  1. JSusan says:

    I have another suggestion to add to your practical and helpful list. Watch the Advent series of programs hosted by Cardinal Dolan on EWTN on Sunday evenings. I watched last night and was enlightened by your words. Thank you for sharing your insights with the EWTN audience. I really enjoyed your presentation. You spoke right to my heart!

  2. Charles J Murphy says:

    Sixteen exclamation marks!

  3. Mary Ellen Werner says:

    Thank you for t his article. I enjoyed it and I will embrace it!

  4. Michael says:

    I find the Church herself very helpful in living Advent. For about 3 years now I have followed the liturgy of the hours, praying morning prayer, evening prayer and night prayer each day. With advent, the prayer of the Church changes radicallly. For example, the reading this evening is from Philippians and begins: “We eagerly await the coming of the Savior…”.
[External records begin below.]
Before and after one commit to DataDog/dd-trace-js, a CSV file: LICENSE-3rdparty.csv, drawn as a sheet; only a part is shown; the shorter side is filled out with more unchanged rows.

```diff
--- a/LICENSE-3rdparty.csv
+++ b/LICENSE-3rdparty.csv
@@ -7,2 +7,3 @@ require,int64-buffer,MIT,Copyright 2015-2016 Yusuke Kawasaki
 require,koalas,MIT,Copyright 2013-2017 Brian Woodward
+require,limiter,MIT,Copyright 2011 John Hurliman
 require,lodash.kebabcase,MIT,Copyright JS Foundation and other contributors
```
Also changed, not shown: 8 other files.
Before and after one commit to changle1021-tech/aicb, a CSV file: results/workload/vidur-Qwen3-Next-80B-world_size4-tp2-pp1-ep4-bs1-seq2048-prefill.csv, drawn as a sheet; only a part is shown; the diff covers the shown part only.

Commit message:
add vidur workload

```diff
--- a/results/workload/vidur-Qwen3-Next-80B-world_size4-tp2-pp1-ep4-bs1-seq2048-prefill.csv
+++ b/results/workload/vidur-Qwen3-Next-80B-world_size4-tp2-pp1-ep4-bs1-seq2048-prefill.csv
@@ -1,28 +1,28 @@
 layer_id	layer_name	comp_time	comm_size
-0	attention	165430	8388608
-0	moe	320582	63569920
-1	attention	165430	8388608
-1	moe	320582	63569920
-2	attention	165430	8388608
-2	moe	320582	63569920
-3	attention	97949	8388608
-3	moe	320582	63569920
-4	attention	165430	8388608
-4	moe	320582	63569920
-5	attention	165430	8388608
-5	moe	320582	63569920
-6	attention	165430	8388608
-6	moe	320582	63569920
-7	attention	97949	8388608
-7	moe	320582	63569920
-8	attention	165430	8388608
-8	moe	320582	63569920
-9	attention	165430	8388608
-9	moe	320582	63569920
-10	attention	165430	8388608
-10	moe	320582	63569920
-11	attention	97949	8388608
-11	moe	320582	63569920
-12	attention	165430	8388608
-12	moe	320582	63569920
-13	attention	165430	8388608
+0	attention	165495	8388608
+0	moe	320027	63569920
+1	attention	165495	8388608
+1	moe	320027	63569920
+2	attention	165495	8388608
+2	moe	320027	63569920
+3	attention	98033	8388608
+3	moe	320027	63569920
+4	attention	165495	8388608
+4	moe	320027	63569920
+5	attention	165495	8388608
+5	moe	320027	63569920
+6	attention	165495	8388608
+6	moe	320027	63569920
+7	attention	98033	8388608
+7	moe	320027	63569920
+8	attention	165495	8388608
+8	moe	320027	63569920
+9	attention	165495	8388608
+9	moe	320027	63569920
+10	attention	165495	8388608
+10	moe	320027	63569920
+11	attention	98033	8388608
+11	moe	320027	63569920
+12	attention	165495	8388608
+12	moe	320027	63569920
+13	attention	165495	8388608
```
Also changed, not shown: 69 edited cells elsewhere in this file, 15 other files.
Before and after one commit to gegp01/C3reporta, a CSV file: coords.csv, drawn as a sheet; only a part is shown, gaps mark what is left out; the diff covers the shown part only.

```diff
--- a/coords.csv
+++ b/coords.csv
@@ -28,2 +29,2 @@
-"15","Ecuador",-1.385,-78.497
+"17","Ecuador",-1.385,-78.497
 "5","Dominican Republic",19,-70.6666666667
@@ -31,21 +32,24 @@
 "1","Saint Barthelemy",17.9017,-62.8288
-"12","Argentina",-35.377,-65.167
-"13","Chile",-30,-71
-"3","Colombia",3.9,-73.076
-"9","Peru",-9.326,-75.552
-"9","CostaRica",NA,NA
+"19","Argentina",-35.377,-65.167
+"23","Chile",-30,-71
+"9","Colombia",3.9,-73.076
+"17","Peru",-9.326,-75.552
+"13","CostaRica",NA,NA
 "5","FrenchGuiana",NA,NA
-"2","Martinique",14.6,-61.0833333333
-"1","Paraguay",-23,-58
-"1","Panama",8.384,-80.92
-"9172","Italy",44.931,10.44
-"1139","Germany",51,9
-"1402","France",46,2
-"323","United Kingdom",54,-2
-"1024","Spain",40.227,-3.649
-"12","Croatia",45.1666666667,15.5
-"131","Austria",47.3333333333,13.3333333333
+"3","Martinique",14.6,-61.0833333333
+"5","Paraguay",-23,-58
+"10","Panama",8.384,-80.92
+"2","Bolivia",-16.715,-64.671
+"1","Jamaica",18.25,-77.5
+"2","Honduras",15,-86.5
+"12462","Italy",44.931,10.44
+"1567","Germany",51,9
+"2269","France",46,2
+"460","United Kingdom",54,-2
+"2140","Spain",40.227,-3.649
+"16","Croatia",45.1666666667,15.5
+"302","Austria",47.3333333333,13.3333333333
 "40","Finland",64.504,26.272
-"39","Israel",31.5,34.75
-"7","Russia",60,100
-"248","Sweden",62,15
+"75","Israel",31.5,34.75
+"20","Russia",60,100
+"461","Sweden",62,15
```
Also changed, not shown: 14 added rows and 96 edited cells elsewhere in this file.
    Yes, the world around me is in large part following a different schedule and trying to create it’s own mood. But, after 3 years of working hard to follow the liturgy of the hours, I am less influenced by the premature sights and sounds of Christmas than by the prayer of the Church.

  5. Steve says:

    Several years ago we began Advent by setting up our tree, putting on white, purple and multicolored light strands. During Advent we only light up the white and purple lights and decorate the tree with purple Advent ornaments. Christmas Eve we unplug the purple and light up the colored lights and strip the Advent ornaments off, put up the Christmas ones, usually all of the family favorites. It has always been a real conversation starter, especially for our Protestant friends who cannot seem to fathom it until we explain. We have also expanded one of our advent wreaths so that in the center we have a statue of a very pregnant Mary being led on a donkey by Joseph!

  6. Blake Helgoth says:

    We put up our tree on the 1st Sunday of Advent, but we decorate it with puprle lights, purple ribbons and purple ornaments. then, each day we put up a Jesse Tree Ornament and read the Scripture that goes with it. A great way to make an Advent home!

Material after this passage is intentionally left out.